Sex work refers to a broad industry that includes prostitutes, escorts, strippers, nude cam models, dominatrixes, pornography actors, and phone sex operators, among other jobs. Trafficking, on the other hand, involves forcing someone into sex work through violence or coercion. Under FOSTA, that distinction is not very clear.
“H.R. 1865 creates the new offense of intentional promotion or facilitation of prostitution while using or operating a facility or means of interstate or foreign commerce, such as the internet,” Rep. Sheila Jackson Lee, D-Texas, explained on the House floor. “A general violation of this offense will be punishable by a sentence of upwards of 10 years.”
Because the language used to define trafficking resembles that used to describe sex work, sex workers fear they will be unfairly targeted under FOSTA, which will make it more difficult to find clients and make a living. Indeed, the Electronic Frontier Foundation noted that a computer would not be able to distinguish between a legitimate sex work post and one that supports sex trafficking with anything approaching 100 percent accuracy, so “platforms would have to calibrate their filters to over-censor.” And when web platforms “rely too heavily on automated filters,” the EFF added, “it often puts marginalized voices at a disadvantage.”
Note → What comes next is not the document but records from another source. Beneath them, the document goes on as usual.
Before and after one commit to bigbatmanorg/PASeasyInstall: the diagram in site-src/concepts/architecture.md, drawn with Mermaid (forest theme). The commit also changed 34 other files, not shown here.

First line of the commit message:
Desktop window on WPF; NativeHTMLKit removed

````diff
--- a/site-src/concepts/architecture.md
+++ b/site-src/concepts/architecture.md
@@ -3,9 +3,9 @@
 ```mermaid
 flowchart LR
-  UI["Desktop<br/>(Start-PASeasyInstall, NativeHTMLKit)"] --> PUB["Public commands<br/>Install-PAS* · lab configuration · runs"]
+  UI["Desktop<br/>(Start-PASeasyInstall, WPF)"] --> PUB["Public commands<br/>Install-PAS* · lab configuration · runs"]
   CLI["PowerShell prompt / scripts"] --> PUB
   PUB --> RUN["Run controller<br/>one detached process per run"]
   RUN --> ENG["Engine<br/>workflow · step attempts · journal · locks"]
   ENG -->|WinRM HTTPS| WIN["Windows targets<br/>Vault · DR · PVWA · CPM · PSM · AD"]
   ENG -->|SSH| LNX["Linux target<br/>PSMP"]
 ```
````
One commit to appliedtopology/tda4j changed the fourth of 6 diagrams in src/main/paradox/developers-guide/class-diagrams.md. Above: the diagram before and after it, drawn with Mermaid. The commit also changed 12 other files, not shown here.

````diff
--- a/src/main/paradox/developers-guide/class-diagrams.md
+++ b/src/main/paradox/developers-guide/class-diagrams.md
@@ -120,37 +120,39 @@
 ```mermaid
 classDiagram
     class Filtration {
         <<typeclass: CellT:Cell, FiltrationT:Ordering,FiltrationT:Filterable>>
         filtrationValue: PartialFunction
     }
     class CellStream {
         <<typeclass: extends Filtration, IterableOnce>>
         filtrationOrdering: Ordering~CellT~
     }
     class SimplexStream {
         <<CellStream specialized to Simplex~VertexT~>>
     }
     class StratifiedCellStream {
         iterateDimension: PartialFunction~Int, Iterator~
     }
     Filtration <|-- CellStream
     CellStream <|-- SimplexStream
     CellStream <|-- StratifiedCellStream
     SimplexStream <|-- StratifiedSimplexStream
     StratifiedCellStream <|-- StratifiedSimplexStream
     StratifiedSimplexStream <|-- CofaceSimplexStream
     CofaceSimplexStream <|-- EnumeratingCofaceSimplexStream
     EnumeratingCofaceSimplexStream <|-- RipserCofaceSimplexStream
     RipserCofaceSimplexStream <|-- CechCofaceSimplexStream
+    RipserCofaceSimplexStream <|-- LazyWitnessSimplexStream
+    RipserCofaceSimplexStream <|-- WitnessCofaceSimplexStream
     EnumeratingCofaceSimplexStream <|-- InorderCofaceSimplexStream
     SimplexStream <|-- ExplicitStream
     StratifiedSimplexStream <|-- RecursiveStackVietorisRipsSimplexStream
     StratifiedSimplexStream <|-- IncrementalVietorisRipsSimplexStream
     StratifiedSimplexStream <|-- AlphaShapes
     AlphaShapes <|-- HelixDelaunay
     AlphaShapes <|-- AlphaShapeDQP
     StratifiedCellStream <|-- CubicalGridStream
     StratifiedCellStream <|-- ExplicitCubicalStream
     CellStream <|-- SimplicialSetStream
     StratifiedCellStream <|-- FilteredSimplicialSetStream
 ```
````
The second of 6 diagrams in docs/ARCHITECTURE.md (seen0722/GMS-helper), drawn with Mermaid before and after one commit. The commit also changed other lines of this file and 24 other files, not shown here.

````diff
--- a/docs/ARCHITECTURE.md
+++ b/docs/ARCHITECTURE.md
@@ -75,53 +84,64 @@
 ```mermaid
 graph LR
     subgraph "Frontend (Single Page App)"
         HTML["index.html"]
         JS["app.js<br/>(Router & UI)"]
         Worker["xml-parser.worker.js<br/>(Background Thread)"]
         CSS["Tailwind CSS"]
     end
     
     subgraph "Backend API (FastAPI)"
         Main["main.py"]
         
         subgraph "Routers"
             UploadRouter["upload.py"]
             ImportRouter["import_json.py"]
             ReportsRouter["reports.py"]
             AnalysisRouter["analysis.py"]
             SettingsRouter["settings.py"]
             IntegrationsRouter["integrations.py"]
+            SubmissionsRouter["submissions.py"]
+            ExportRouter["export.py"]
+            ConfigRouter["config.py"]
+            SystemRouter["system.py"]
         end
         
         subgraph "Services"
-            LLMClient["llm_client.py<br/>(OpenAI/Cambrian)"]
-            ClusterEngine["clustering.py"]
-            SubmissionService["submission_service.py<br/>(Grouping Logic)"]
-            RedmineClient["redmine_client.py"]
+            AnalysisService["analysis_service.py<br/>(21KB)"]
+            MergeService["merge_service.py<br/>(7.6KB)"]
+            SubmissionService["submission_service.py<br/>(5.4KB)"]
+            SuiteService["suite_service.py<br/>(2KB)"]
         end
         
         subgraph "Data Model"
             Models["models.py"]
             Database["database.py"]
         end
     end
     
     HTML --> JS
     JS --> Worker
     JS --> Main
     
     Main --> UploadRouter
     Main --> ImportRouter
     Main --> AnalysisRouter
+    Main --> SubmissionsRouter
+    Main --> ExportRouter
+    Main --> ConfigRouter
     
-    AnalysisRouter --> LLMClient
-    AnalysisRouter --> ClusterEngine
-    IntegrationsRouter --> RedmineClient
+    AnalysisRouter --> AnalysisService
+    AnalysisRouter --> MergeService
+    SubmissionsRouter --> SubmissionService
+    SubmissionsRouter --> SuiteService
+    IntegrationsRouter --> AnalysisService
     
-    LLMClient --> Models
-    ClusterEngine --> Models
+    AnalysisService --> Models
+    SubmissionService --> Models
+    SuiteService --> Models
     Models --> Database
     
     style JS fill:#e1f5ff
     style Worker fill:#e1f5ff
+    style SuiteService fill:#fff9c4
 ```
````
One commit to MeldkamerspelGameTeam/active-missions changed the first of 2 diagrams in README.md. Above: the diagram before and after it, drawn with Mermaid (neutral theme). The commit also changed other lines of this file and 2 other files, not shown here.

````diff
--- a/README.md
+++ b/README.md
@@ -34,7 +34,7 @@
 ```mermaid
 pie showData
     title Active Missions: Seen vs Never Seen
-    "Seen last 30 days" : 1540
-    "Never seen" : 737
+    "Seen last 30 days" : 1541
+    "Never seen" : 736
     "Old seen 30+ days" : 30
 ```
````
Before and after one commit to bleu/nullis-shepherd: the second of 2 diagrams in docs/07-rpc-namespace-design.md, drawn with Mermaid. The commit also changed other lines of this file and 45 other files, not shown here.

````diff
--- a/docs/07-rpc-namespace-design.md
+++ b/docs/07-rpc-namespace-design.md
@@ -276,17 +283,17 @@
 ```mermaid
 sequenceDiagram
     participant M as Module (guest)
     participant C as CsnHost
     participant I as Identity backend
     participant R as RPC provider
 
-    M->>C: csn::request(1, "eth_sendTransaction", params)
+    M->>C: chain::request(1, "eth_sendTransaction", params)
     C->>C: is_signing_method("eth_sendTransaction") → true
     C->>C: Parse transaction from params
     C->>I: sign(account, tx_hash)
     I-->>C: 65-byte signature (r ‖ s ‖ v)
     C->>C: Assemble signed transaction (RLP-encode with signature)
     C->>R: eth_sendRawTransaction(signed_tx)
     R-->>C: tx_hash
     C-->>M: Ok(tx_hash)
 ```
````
Because the language used to define trafficking resembles that used to describe sex work, sex workers fear they will be unfairly targeted under FOSTA.
For sex workers, the legislation would also take away some of the safety that comes with working online, rather than on a street corner. For starters, sex workers use online platforms for access to clients, safety tips, and intracommunity discussions over individuals who have been deemed unsafe. If a sex worker encounters a violent or suspicious client, sharing information with others in the community could save a life, prevent violence, a robbery, or other threatening encounter. Under a bill like FOSTA, even the most basic precautions could be policed.
“Making a federal crime out of an activity that, first of all, isn’t a crime — you know, prostitution is legal in some areas — is sort of directly contrary to the principles of criminal justice reform that have been advancing on a bipartisan basis for the last several years,” Macleod-Ball said. “The idea has been, we have too many crimes and we have too many crimes at the federal level that are being adequately handled. We’re over-criminalizing activity in this country, and we’re over-federalizing criminal activity in this country.”
In general, supporters of the legislation say it is necessary to fight online sex trafficking and save the vulnerable children who are often targeted. But when politicians are put in a position of having to vote on a bill that claims to combat an egregious crime, they don’t pay attention to the unintended consequences of the legislation, Macleod-Ball added.
A number of tech companies have also voiced concerns about the implications of the bill. TechFreedom, Engine, FreedomWorks, Citizen Outreach, R Street Institute, and the Committee for Justice sent a letter to Senate leaders to raise concerns over the Section 230 amendment. But others in the tech sector support the effort: Facebook COO Sheryl Sandberg voiced her support in a Facebook post, and IBM, Hewlett Packard, and Oracle pushed for the Section 230 amendment..
Virginia Rep. Bobby Scott was among the 11 Democrats who voted against FOSTA. Even though he supports the underlying goal of prosecuting those who facilitate sex trafficking online, he said the bill would endanger marginalized populations.
“This bill establishes an overly broad federal crime that is not limited to the advertisement of sex trafficking victims, which is already illegal, and punishes conduct which is much less serious than what is ordinarily viewed as ‘sex trafficking,’” he said in a statement. “By targeting prostitution broadly, H.R. 1865 may also force markets for consensual commercial sexual activities offline, which would increase risks of violent crime against vulnerable populations.”